(Version difference data)
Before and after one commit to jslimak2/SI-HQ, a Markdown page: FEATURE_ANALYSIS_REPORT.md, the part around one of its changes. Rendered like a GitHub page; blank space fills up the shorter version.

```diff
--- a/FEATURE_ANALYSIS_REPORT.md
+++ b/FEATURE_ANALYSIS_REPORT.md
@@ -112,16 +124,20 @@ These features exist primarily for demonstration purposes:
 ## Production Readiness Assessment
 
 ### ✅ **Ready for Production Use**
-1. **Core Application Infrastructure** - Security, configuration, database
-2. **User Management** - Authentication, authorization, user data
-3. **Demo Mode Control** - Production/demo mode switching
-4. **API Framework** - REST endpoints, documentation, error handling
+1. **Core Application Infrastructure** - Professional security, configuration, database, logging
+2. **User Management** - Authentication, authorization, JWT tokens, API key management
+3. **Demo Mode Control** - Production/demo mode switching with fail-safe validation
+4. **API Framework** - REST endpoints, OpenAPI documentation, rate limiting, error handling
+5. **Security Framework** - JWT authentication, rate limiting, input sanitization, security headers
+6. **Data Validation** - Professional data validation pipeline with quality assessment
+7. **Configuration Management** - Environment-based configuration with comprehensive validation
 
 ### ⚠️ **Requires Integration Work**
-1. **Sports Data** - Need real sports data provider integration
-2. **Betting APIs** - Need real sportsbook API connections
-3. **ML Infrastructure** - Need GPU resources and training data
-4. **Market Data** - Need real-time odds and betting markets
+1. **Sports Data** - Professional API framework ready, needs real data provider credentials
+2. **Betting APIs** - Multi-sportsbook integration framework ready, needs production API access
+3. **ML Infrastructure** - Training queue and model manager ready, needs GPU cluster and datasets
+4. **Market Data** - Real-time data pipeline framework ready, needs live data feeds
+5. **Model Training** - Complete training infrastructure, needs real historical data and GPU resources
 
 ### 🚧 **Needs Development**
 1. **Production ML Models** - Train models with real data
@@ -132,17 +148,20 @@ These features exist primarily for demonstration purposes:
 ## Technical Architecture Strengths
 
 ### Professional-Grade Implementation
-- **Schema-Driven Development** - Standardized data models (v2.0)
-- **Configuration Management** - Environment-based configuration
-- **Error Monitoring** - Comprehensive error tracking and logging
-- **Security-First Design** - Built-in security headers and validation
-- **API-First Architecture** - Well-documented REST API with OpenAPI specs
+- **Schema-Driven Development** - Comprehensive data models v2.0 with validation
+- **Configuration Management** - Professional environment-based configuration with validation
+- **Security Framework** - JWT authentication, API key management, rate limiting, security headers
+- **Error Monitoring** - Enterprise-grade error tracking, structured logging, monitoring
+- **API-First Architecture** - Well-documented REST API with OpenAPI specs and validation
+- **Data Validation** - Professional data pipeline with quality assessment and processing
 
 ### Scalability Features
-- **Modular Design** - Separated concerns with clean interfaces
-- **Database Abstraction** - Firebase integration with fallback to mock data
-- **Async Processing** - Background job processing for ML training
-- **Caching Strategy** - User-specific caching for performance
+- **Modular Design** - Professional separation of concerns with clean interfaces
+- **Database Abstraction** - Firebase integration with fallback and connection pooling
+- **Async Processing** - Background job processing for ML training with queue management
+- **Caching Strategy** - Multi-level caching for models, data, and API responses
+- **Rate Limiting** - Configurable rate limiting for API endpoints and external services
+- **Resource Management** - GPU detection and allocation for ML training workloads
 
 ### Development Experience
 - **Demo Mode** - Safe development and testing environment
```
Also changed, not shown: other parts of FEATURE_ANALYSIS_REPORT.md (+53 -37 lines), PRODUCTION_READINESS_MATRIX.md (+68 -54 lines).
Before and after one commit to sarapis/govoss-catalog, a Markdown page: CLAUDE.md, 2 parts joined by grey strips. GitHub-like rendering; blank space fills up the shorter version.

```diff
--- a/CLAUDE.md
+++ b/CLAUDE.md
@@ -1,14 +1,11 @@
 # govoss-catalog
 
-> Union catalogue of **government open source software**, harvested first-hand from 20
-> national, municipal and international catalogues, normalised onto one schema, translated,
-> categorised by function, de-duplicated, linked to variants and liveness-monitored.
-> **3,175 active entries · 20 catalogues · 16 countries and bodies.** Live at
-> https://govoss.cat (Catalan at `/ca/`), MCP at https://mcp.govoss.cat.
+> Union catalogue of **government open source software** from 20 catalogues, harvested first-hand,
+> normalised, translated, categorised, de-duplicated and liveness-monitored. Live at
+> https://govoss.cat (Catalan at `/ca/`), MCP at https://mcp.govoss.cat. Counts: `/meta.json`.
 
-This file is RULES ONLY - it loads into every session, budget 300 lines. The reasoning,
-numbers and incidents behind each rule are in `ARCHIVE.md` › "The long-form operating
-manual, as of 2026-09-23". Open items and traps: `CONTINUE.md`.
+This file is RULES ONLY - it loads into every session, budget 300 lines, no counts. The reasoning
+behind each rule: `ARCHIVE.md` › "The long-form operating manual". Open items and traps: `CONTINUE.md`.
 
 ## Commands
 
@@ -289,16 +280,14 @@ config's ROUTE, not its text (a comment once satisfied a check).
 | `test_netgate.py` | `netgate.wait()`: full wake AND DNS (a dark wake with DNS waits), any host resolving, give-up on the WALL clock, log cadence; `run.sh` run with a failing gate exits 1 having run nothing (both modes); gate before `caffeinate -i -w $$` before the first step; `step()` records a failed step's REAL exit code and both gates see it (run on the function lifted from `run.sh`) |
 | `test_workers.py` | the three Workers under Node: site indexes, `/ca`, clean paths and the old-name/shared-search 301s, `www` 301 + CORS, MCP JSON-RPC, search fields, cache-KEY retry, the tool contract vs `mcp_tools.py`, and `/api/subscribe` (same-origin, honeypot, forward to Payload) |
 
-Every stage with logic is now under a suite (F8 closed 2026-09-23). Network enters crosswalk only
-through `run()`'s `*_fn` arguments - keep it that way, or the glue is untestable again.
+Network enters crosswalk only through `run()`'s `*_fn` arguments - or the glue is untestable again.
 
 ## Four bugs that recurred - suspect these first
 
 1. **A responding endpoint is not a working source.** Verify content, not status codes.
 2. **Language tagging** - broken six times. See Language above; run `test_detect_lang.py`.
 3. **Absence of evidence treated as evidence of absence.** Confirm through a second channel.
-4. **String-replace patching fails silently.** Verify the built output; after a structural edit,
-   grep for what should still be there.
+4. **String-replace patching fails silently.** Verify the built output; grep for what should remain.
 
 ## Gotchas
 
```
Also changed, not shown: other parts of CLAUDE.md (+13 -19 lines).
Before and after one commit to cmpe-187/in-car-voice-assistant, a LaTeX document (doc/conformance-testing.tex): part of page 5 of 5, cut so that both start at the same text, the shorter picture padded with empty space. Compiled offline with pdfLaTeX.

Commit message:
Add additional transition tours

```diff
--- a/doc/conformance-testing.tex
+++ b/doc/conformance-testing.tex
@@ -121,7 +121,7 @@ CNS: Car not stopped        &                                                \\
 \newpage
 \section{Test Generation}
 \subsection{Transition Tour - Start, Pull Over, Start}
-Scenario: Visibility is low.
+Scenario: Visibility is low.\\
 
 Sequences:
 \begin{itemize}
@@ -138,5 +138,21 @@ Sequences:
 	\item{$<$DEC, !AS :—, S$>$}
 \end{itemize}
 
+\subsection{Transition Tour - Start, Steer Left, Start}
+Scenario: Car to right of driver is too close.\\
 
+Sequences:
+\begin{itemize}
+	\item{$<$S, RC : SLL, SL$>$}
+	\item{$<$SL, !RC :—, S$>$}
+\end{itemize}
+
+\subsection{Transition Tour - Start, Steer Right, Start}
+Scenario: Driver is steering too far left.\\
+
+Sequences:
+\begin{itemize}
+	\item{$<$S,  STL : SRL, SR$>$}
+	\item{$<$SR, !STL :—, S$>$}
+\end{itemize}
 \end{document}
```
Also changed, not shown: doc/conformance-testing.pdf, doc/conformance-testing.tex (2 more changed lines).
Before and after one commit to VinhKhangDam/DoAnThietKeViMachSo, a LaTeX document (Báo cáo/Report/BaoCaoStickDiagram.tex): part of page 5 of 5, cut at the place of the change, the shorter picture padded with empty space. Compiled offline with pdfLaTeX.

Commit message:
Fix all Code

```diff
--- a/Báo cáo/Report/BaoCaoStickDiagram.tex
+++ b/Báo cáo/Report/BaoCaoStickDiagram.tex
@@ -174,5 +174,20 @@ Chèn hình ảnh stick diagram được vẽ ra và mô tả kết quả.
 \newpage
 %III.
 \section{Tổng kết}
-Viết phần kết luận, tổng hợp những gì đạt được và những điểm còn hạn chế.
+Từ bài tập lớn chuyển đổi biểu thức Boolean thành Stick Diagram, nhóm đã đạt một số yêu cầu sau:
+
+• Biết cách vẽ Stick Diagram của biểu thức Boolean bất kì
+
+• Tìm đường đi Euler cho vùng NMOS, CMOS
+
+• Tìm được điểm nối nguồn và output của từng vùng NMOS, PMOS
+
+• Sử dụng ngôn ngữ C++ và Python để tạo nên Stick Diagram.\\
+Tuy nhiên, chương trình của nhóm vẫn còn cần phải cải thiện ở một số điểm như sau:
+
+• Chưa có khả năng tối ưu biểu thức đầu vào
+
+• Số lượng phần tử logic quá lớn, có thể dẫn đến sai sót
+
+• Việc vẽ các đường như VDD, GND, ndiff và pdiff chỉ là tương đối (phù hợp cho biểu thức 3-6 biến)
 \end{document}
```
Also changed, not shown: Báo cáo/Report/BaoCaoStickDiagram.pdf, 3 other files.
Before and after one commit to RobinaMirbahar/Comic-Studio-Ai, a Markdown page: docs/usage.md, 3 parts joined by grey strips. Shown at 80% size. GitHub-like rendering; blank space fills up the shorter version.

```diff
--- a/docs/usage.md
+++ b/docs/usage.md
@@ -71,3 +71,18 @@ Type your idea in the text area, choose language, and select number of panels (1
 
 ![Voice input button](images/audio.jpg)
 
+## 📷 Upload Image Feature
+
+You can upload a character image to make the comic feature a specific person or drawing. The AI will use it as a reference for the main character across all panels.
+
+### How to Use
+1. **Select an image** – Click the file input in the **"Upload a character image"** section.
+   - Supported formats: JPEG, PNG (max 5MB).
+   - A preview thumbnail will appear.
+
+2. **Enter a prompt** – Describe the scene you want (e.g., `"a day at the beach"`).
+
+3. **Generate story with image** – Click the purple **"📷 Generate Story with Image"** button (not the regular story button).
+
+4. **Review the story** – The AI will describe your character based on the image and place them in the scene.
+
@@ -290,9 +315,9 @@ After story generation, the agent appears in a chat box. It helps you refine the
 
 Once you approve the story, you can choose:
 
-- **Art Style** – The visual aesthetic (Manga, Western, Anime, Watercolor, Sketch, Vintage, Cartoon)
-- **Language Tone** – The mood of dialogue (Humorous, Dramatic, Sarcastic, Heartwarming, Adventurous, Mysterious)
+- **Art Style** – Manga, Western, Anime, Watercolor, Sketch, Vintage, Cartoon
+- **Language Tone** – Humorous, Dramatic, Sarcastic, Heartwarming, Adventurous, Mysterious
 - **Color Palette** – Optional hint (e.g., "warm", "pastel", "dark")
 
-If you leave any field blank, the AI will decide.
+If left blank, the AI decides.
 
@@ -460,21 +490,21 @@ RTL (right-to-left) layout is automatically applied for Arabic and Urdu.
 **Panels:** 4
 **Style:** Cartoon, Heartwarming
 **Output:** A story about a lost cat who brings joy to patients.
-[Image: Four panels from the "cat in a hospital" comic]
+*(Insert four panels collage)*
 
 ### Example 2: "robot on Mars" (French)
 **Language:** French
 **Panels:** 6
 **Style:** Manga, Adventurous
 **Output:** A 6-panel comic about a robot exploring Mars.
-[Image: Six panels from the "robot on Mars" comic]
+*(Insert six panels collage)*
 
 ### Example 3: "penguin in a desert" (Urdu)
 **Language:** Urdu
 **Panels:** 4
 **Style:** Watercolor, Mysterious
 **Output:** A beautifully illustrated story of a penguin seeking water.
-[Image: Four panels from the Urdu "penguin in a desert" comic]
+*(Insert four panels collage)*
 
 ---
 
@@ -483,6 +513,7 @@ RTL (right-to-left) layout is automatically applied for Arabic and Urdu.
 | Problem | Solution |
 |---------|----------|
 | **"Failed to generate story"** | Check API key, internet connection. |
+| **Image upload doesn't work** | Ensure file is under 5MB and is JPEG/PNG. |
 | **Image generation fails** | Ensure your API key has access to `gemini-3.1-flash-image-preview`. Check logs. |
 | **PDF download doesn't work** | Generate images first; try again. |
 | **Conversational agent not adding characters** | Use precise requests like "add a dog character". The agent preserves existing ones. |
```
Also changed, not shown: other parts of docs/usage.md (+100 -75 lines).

■ Instructions for the task ■
Locate the word "Urdu" in the entries, and copy every line where it is found.

■ Task answer ■
@@ -460,21 +490,21 @@ RTL (right-to-left) layout is automatically applied for Arabic and Urdu.
 ### Example 3: "penguin in a desert" (Urdu)
 **Language:** Urdu
-[Image: Four panels from the Urdu "penguin in a desert" comic]
@@ -483,6 +513,7 @@ RTL (right-to-left) layout is automatically applied for Arabic and Urdu.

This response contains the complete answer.